▶ Required work:
Go through the entries below and pick out every line with "GetOn".

(Recorded data)
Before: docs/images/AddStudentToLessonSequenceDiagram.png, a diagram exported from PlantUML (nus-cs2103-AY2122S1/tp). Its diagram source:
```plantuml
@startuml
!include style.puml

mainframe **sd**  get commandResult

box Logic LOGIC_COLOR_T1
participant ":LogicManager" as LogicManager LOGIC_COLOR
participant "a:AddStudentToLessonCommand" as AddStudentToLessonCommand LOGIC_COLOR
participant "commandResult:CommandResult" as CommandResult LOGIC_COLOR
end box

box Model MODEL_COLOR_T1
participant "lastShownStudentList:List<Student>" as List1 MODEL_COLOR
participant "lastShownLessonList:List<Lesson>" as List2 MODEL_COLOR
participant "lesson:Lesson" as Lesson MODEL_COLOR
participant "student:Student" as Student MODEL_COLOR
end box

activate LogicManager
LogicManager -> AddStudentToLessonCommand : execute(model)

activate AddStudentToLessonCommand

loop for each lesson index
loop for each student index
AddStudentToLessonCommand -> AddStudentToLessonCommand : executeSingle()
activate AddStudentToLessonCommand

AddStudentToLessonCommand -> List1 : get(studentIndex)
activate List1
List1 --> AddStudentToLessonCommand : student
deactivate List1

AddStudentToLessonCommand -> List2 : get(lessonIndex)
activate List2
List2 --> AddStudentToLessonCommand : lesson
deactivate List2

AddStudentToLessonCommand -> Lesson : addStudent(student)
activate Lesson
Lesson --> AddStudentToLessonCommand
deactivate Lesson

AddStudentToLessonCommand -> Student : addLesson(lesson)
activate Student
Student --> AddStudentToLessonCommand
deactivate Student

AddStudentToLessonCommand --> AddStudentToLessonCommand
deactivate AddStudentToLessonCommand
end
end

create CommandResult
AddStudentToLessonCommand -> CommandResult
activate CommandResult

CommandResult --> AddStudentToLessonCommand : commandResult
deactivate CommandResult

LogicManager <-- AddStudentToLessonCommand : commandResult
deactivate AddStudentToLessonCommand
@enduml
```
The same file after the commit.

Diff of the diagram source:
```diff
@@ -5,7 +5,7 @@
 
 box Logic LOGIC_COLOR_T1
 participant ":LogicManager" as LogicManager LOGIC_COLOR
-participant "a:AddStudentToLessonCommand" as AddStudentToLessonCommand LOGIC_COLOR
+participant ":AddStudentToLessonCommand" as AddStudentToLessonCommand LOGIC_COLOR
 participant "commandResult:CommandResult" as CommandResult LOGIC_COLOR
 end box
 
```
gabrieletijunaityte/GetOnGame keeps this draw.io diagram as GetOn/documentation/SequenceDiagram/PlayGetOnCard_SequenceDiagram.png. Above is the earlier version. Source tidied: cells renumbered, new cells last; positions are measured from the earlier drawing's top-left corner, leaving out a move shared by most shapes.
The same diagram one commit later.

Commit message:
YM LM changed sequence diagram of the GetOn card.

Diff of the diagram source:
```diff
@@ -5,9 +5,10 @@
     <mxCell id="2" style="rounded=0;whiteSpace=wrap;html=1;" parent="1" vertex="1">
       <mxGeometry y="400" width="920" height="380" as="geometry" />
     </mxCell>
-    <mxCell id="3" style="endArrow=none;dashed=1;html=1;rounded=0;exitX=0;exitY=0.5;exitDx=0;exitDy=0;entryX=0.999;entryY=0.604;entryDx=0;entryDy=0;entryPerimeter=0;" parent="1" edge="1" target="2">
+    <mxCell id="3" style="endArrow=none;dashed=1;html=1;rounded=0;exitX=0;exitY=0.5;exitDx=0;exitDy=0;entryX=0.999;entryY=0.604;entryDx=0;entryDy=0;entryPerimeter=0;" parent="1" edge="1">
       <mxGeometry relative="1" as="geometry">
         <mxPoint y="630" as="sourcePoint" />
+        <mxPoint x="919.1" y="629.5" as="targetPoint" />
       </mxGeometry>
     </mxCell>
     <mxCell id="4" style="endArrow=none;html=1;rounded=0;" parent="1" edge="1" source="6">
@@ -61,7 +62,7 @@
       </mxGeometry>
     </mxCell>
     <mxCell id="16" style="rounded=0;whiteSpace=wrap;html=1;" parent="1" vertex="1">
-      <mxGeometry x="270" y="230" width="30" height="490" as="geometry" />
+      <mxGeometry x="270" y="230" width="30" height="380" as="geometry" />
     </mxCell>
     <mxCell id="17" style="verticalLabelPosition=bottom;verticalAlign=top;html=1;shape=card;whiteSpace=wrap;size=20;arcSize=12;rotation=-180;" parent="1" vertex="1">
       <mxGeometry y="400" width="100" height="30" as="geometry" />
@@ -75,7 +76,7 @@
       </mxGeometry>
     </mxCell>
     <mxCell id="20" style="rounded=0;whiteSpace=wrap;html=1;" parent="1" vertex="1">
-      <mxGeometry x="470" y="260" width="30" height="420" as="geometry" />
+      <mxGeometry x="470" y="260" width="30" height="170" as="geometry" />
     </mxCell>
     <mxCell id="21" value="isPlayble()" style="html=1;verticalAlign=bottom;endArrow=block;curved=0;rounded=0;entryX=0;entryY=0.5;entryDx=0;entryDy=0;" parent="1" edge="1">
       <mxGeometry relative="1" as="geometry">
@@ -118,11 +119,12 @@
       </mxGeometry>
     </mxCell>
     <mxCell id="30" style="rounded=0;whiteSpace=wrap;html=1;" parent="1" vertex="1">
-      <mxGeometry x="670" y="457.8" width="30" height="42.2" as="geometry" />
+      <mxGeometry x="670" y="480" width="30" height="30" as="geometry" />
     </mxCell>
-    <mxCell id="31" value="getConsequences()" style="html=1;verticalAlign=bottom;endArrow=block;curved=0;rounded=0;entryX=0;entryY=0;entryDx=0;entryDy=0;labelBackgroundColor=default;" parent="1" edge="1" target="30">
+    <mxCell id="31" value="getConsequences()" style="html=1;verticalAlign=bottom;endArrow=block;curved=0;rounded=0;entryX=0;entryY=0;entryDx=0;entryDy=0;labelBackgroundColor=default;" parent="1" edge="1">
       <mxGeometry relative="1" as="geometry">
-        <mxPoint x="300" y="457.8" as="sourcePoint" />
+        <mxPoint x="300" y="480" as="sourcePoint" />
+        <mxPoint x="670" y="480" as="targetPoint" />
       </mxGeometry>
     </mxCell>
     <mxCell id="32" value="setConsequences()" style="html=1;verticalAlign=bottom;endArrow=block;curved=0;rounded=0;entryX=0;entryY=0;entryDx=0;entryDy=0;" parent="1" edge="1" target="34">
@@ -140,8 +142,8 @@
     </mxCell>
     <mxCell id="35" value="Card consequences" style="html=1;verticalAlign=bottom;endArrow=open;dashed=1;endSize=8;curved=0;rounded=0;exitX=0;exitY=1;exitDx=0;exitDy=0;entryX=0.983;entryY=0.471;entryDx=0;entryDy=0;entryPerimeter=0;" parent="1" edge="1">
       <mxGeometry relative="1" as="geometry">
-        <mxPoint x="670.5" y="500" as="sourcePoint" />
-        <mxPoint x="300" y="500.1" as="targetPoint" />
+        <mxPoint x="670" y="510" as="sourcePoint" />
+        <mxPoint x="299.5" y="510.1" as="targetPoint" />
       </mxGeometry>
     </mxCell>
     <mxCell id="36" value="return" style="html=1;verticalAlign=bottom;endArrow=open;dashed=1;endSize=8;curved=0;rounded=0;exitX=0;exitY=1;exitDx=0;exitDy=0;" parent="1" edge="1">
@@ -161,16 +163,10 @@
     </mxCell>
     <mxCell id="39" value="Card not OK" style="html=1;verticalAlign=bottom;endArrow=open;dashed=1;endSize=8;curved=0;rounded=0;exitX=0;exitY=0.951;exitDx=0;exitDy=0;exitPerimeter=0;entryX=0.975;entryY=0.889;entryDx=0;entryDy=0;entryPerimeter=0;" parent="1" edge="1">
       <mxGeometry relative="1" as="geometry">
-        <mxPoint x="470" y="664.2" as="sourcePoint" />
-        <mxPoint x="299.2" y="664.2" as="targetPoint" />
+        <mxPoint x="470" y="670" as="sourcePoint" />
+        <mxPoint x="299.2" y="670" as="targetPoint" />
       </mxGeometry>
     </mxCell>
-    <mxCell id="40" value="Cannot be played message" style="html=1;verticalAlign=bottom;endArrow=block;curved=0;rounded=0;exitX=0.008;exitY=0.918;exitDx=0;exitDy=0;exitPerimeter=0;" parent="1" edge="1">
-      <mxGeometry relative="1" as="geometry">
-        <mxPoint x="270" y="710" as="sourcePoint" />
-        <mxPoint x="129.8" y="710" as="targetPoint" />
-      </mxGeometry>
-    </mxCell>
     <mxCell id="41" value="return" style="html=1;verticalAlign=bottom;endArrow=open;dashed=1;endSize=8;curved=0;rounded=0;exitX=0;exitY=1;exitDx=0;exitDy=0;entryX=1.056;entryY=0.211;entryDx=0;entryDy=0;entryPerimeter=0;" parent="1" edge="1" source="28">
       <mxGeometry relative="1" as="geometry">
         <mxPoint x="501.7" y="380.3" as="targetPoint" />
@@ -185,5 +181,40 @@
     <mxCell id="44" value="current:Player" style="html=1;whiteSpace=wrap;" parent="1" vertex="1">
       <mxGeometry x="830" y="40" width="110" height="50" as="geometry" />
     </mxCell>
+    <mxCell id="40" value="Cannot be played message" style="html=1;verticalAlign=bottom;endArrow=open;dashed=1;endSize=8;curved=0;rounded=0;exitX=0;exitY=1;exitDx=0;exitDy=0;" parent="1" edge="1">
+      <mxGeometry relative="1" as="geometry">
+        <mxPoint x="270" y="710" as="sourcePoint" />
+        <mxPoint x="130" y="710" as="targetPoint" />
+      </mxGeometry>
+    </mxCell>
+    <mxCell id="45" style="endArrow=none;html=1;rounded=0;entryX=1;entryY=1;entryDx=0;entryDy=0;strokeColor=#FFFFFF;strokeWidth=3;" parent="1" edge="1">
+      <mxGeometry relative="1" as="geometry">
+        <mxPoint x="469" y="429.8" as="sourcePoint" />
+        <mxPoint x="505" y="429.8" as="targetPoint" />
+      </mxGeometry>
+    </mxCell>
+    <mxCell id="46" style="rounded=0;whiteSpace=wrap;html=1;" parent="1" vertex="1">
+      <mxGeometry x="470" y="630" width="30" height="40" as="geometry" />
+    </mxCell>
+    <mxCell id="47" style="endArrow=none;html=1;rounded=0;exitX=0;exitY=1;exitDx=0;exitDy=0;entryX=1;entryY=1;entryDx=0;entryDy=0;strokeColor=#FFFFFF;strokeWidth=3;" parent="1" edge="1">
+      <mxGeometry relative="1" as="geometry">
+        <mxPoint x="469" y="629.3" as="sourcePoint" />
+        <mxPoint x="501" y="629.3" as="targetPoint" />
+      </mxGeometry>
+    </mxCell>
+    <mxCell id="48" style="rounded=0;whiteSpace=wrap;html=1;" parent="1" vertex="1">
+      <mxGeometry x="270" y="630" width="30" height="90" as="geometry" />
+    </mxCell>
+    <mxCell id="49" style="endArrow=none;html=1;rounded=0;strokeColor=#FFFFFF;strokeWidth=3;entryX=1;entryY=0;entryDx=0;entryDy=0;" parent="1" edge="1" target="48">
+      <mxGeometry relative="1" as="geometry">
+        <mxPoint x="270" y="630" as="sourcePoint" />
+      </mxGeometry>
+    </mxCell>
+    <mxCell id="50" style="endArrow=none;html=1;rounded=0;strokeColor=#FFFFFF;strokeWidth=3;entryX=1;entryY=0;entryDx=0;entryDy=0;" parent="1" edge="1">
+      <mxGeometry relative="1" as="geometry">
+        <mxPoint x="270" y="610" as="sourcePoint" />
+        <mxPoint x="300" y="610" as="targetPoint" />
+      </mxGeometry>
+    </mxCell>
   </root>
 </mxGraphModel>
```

▶ Solution for this problem:
gabrieletijunaityte/GetOnGame keeps this draw.io diagram as GetOn/documentation/SequenceDiagram/PlayGetOnCard_SequenceDiagram.png. Above is the earlier version. Source tidied: cells renumbered, new cells last; positions are measured from the earlier drawing's top-left corner, leaving out a move shared by most shapes.
YM LM changed sequence diagram of the GetOn card.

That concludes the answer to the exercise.